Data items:

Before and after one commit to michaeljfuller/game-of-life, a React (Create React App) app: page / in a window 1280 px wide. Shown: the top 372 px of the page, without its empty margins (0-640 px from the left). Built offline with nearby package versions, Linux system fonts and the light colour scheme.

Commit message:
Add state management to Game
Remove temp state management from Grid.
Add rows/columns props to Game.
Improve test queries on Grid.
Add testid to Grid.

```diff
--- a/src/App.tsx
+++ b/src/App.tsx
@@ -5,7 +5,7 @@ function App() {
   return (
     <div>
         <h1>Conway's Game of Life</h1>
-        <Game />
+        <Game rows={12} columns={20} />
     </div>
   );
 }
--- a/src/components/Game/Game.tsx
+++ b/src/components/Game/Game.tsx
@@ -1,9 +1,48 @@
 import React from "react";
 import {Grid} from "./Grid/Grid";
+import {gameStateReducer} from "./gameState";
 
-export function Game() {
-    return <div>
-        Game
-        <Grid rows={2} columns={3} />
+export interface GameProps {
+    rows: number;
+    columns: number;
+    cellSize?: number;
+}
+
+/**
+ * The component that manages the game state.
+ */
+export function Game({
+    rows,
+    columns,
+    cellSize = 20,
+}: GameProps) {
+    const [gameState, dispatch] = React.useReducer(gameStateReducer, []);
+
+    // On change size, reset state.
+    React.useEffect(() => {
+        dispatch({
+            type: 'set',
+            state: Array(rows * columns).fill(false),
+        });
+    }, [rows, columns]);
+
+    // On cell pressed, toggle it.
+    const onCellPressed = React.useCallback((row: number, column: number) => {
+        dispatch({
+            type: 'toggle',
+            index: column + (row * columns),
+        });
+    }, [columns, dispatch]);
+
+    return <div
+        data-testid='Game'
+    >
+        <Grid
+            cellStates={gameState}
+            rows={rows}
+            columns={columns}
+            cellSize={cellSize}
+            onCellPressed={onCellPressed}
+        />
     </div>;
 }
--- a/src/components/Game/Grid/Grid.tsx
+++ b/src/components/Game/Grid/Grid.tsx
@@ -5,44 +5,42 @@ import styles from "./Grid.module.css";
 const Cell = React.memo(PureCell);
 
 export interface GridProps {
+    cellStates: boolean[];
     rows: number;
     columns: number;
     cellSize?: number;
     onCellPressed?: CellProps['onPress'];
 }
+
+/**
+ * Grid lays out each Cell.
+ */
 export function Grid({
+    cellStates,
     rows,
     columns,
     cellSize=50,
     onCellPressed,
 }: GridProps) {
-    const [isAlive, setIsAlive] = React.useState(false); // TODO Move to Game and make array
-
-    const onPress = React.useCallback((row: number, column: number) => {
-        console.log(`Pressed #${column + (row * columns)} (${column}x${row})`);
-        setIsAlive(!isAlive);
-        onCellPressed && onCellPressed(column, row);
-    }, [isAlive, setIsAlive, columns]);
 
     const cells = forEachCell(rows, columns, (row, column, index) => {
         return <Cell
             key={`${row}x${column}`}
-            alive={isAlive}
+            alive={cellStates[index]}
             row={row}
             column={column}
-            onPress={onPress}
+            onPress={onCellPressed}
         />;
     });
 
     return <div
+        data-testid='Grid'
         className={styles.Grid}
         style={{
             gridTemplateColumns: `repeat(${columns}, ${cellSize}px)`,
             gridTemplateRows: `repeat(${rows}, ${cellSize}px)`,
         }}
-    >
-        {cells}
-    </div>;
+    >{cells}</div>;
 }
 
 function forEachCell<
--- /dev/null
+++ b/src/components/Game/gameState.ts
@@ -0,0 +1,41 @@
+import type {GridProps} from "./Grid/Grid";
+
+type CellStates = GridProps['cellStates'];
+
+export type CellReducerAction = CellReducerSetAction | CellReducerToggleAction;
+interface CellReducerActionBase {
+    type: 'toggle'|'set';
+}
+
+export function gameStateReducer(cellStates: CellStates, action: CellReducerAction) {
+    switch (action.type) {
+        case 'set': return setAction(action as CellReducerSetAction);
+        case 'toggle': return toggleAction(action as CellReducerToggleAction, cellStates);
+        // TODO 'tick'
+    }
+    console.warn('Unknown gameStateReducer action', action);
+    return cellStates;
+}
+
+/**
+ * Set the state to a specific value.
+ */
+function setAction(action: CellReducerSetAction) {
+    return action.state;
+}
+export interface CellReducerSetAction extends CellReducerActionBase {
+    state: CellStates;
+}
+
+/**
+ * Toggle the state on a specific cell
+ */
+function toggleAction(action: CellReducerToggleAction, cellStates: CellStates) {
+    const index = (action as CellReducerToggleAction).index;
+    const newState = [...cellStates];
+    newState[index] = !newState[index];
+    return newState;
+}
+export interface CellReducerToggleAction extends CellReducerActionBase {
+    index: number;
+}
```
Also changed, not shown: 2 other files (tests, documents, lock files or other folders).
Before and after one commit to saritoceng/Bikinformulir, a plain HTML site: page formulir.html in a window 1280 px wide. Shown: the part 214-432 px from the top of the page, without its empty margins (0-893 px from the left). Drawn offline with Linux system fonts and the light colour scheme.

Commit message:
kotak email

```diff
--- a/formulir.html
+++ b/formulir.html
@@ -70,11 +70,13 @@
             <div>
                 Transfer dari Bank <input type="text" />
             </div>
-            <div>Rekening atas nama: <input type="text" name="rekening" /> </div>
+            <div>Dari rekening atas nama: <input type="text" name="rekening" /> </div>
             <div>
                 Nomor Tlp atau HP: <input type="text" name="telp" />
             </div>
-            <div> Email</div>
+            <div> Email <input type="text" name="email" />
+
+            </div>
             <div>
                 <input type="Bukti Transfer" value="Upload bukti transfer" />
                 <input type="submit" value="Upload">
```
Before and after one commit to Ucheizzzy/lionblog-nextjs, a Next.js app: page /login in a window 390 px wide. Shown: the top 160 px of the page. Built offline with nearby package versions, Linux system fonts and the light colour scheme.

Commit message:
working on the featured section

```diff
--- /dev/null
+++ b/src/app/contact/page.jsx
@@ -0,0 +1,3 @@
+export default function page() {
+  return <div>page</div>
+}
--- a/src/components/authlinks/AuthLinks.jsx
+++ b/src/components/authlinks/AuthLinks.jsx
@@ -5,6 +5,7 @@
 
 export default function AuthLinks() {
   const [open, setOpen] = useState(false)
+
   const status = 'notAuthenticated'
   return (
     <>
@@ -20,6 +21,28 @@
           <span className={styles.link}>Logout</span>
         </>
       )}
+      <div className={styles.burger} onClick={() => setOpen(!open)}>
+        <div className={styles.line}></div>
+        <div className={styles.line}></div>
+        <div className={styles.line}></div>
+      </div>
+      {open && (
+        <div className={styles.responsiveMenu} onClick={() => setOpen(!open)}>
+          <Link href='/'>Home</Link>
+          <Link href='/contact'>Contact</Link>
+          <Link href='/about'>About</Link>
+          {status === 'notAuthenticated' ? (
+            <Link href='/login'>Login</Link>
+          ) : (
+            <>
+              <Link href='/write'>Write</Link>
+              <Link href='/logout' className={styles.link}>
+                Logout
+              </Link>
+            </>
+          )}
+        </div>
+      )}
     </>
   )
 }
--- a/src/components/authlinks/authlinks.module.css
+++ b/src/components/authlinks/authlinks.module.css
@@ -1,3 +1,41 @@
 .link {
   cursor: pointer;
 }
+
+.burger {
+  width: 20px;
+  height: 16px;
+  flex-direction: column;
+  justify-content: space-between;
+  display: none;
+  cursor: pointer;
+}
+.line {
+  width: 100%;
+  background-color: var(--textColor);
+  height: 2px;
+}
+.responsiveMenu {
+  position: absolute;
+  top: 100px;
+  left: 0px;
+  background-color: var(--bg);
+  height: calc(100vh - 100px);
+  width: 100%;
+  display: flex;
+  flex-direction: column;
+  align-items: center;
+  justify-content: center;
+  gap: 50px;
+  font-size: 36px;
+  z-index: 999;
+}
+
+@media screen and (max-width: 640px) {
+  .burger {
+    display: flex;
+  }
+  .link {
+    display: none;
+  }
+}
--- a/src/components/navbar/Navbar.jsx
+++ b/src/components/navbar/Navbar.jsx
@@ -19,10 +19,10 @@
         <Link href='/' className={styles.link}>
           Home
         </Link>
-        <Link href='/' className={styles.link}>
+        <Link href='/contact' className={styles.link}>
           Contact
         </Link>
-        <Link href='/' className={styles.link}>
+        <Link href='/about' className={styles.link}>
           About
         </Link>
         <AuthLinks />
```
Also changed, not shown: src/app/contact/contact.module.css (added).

What to produce:
From the records above, return each line that has the string "useCallback".

Result of the task:
+    const onCellPressed = React.useCallback((row: number, column: number) => {
-    const onPress = React.useCallback((row: number, column: number) => {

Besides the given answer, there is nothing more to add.